Oh so many… everyone from Gary Cooper to Charlotte Rampling, Bruce Willis, Adam Sandler, Johnny Depp.

What about sound?

Sound is a very important aspect of The Clock as it creates a bridge between so many disparate film excerpts – it’s the ‘glue’ keeping them together, according to the artist. It might be the sound of a telephone ringing, or a clock ticking or chiming, that leads us from one film excerpt into the next.

Did you always intend to include The Clock in the Museum of Contemporary Art’s opening program? It seems so timely…

Yes, while developing the idea of a time-based exhibition (Marking Time) for the MCA’s launch program, I came across The Clock and felt this would be a perfect way to expand on the theme of time and duration. Once I saw the footage, and understood how completely compelling it is as a work of art, it was imperative to give local audiences the opportunity to enjoy it too. The idea is that the two projects – Marking Time and The Clock – compliment and contextualise each other within the Museum’s launch program. And we’ll be presenting The Clock 24 hours weekly, on Thursdays through Fridays, for the entire season. That’s very important. On the note of time, it took over a year to secure and confirm The Clock for Sydney.

What do you think is the best time of day to see The Clock?

I think you should come in at any point, day or night, and then come back again – ideally it requires more than one sustained viewing. And there will be refreshments available for all the night owls out there. The British writer Zadie Smith in The New York Review of Books says: ‘…you realise that The Clock is neither bad nor good, but sublime, maybe the greatest film you have ever seen, and you will need to come back in the morning, in the evening, late at night, abandoning everything else, packing a sleeping bag…’ That’s quite a recommendation.

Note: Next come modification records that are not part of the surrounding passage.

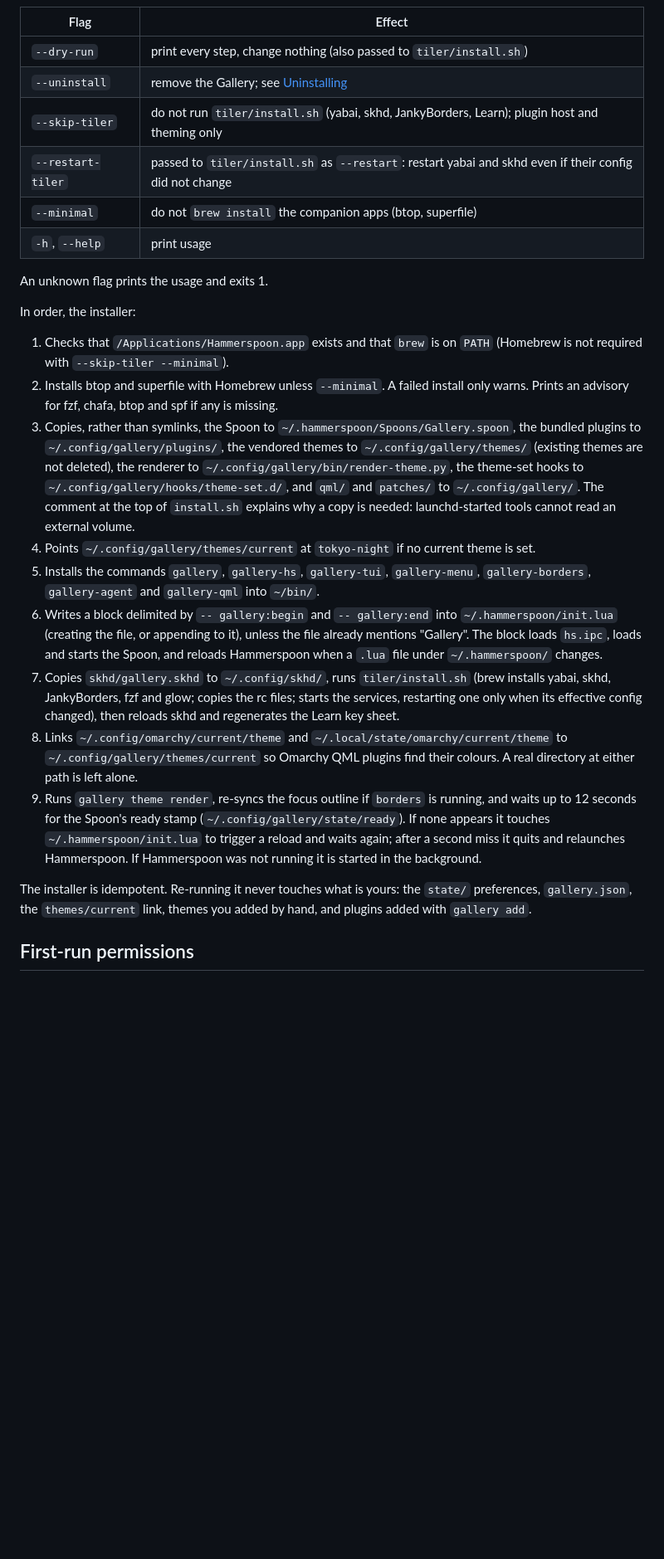
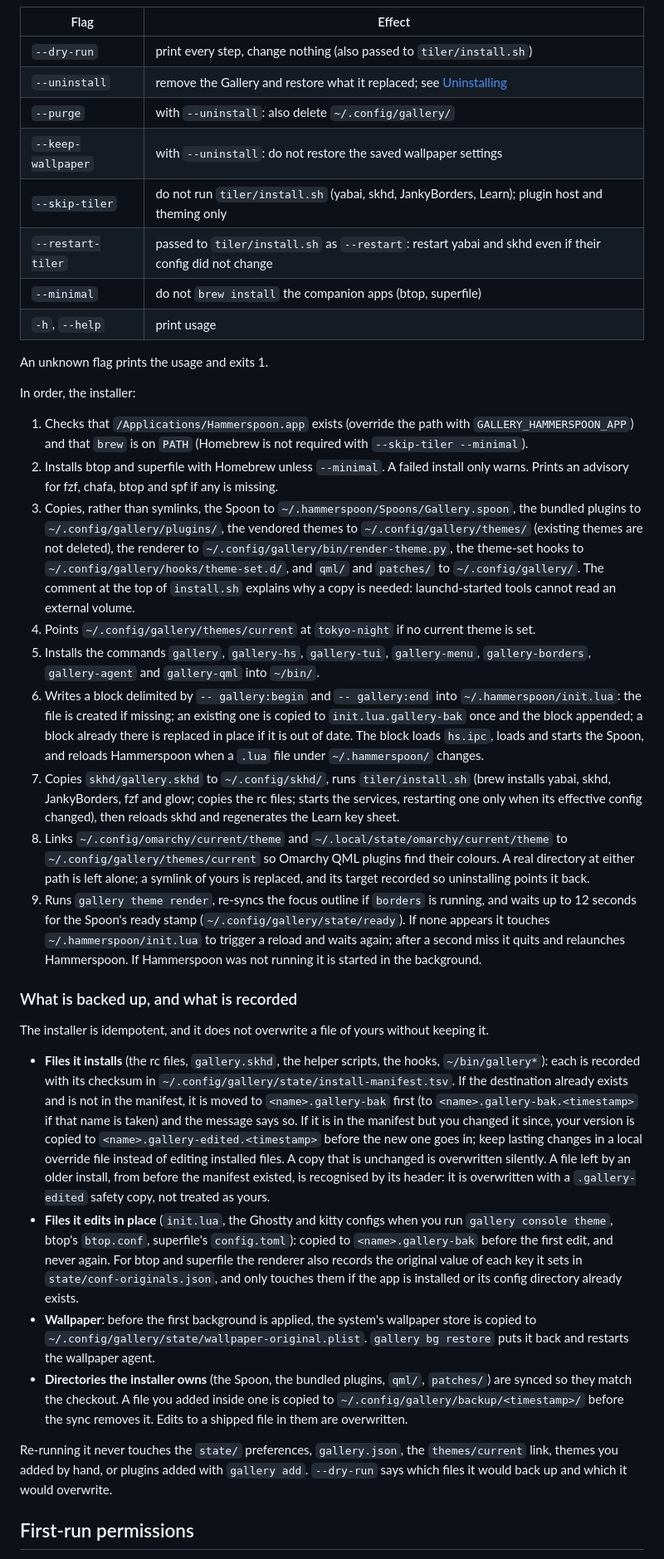
Before and after one commit to locupleto/the-gallery, a Markdown page: docs/INSTALL.md, the part around one of its changes. Shown at 83% size. Rendered like a GitHub page; blank space fills up the shorter version.

```diff
--- a/docs/INSTALL.md
+++ b/docs/INSTALL.md
@@ -58,7 +58,9 @@ Flags:
 | Flag | Effect |
 |---|---|
 | `--dry-run` | print every step, change nothing (also passed to `tiler/install.sh`) |
-| `--uninstall` | remove the Gallery; see [Uninstalling](#uninstalling) |
+| `--uninstall` | remove the Gallery and restore what it replaced; see [Uninstalling](#uninstalling) |
+| `--purge` | with `--uninstall`: also delete `~/.config/gallery/` |
+| `--keep-wallpaper` | with `--uninstall`: do not restore the saved wallpaper settings |
 | `--skip-tiler` | do not run `tiler/install.sh` (yabai, skhd, JankyBorders, Learn); plugin host and theming only |
 | `--restart-tiler` | passed to `tiler/install.sh` as `--restart`: restart yabai and skhd even if their config did not change |
 | `--minimal` | do not `brew install` the companion apps (btop, superfile) |
@@ -68,8 +70,9 @@ An unknown flag prints the usage and exits 1.
 
 In order, the installer:
 
-1. Checks that `/Applications/Hammerspoon.app` exists and that `brew` is on
-   `PATH` (Homebrew is not required with `--skip-tiler --minimal`).
+1. Checks that `/Applications/Hammerspoon.app` exists (override the path with
+   `GALLERY_HAMMERSPOON_APP`) and that `brew` is on `PATH` (Homebrew is not
+   required with `--skip-tiler --minimal`).
 2. Installs btop and superfile with Homebrew unless `--minimal`. A failed
    install only warns. Prints an advisory for fzf, chafa, btop and spf if any
    is missing.
@@ -87,10 +90,11 @@ In order, the installer:
    `gallery-menu`, `gallery-borders`, `gallery-agent` and `gallery-qml` into
    `~/bin/`.
 6. Writes a block delimited by `-- gallery:begin` and `-- gallery:end` into
-   `~/.hammerspoon/init.lua` (creating the file, or appending to it), unless
-   the file already mentions "Gallery". The block loads `hs.ipc`, loads and
-   starts the Spoon, and reloads Hammerspoon when a `.lua` file under
-   `~/.hammerspoon/` changes.
+   `~/.hammerspoon/init.lua`: the file is created if missing; an existing one
+   is copied to `init.lua.gallery-bak` once and the block appended; a block
+   already there is replaced in place if it is out of date. The block loads
+   `hs.ipc`, loads and starts the Spoon, and reloads Hammerspoon when a `.lua`
+   file under `~/.hammerspoon/` changes.
 7. Copies `skhd/gallery.skhd` to `~/.config/skhd/`, runs `tiler/install.sh`
    (brew installs yabai, skhd, JankyBorders, fzf and glow; copies the rc files;
    starts the services, restarting one only when its effective config
@@ -98,7 +102,8 @@ In order, the installer:
 8. Links `~/.config/omarchy/current/theme` and
    `~/.local/state/omarchy/current/theme` to `~/.config/gallery/themes/current`
    so Omarchy QML plugins find their colours. A real directory at either path
-   is left alone.
+   is left alone; a symlink of yours is replaced, and its target recorded so
+   uninstalling points it back.
 9. Runs `gallery theme render`, re-syncs the focus outline if `borders` is
    running, and waits up to 12 seconds for the Spoon's ready stamp
    (`~/.config/gallery/state/ready`). If none appears it touches
@@ -106,9 +111,41 @@ In order, the installer:
    second miss it quits and relaunches Hammerspoon. If Hammerspoon was not
    running it is started in the background.
 
-The installer is idempotent. Re-running it never touches what is yours: the
-`state/` preferences, `gallery.json`, the `themes/current` link, themes you
-added by hand, and plugins added with `gallery add`.
+### What is backed up, and what is recorded
+
+The installer is idempotent, and it does not overwrite a file of yours without
+keeping it.
+
+- **Files it installs** (the rc files, `gallery.skhd`, the helper scripts, the
+  hooks, `~/bin/gallery*`): each is recorded with its checksum in
+  `~/.config/gallery/state/install-manifest.tsv`. If the destination already
+  exists and is not in the manifest, it is moved to `<name>.gallery-bak` first
+  (to `<name>.gallery-bak.<timestamp>` if that name is taken) and the message
+  says so. If it is in the manifest but you changed it since, your version is
+  copied to `<name>.gallery-edited.<timestamp>` before the new one goes in;
+  keep lasting changes in a local override file instead of editing installed
+  files. A copy that is unchanged is overwritten silently. A file left by an
+  older install, from before the manifest existed, is recognised by its
+  header: it is overwritten with a `.gallery-edited` safety copy, not treated
+  as yours.
+- **Files it edits in place** (`init.lua`, the Ghostty and kitty configs when
+  you run `gallery console theme`, btop's `btop.conf`, superfile's
+  `config.toml`): copied to `<name>.gallery-bak` before the first edit, and
+  never again. For btop and superfile the renderer also records the original
+  value of each key it sets in `state/conf-originals.json`, and only touches
+  them if the app is installed or its config directory already exists.
+- **Wallpaper**: before the first background is applied, the system's wallpaper
+  store is copied to `~/.config/gallery/state/wallpaper-original.plist`.
+  `gallery bg restore` puts it back and restarts the wallpaper agent.
+- **Directories the installer owns** (the Spoon, the bundled plugins, `qml/`,
+  `patches/`) are synced so they match the checkout. A file you added inside
+  one is copied to `~/.config/gallery/backup/<timestamp>/` before the sync
+  removes it. Edits to a shipped file in them are overwritten.
+
+Re-running it never touches the `state/` preferences, `gallery.json`, the
+`themes/current` link, themes you added by hand, or plugins added with
+`gallery add`. `--dry-run` says which files it would back up and which it would
+overwrite.
 
 ## First-run permissions
 
```
Also changed, not shown: other parts of docs/INSTALL.md (+36 -12 lines), README.md (+16 -0 lines), tiler/README.md (+11 -1 lines).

Kelly Stone, Public Relations Manager

There will be 24-hour screenings of The Clock every Thursday during the exhibition.